[Extracted records]
++++++++++++++++++++
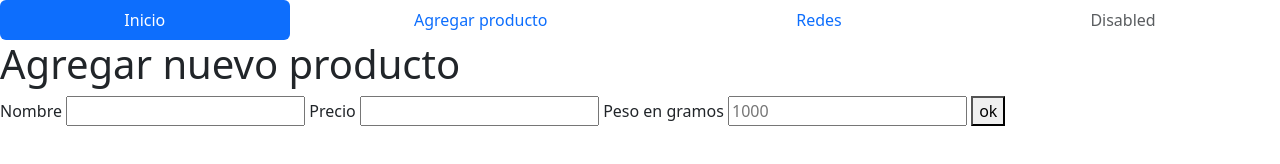
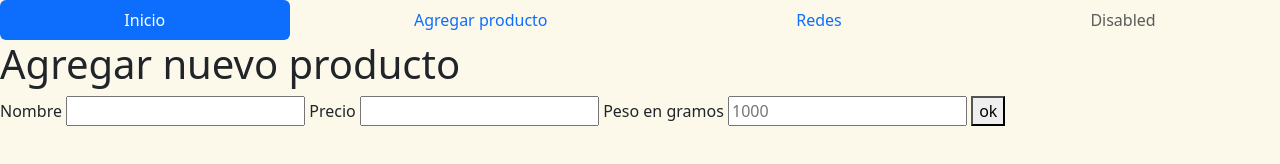
Before and after one commit to delaFuenteJM/caja_elreparto, a plain HTML site: page page/addProduct.html in a window 1280 px wide. Drawn offline with nearby package versions, Linux system fonts and the light colour scheme; files that its build step writes are made by us from their sources.

Commit message:
Color fondo

```diff
--- a/css/style.css
+++ b/css/style.css
@@ -1,5 +1,9 @@
 body{
-background-color: FFF7DD;
+background-color: #FFF7DD;
+}
+
+.bgReparto{
+background-color: #FCF9EA;
 }
 
 .container {
--- a/page/addProduct.html
+++ b/page/addProduct.html
@@ -9,7 +9,7 @@
     <title>Heladeria el Reparto - Agregar producto</title>
 </head>
 
-<body>
+<body class="bgReparto">
 	<header>
 	<nav class="nav nav-pills flex-column flex-sm-row">
   <a class="flex-sm-fill text-sm-center nav-link active" aria-current="page" href="../index.html">Inicio</a>
```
++++++++++++++++++++
The problem: Retype the data shown above exactly, excluding any picture it contains.

Answer box:
Before and after one commit to delaFuenteJM/caja_elreparto, a plain HTML site: page page/addProduct.html in a window 1280 px wide. Drawn offline with nearby package versions, Linux system fonts and the light colour scheme; files that its build step writes are made by us from their sources.

Commit message:
Color fondo

```diff
--- a/css/style.css
+++ b/css/style.css
@@ -1,5 +1,9 @@
 body{
-background-color: FFF7DD;
+background-color: #FFF7DD;
+}
+
+.bgReparto{
+background-color: #FCF9EA;
 }
 
 .container {
--- a/page/addProduct.html
+++ b/page/addProduct.html
@@ -9,7 +9,7 @@
     <title>Heladeria el Reparto - Agregar producto</title>
 </head>
 
-<body>
+<body class="bgReparto">
 	<header>
 	<nav class="nav nav-pills flex-column flex-sm-row">
   <a class="flex-sm-fill text-sm-center nav-link active" aria-current="page" href="../index.html">Inicio</a>
```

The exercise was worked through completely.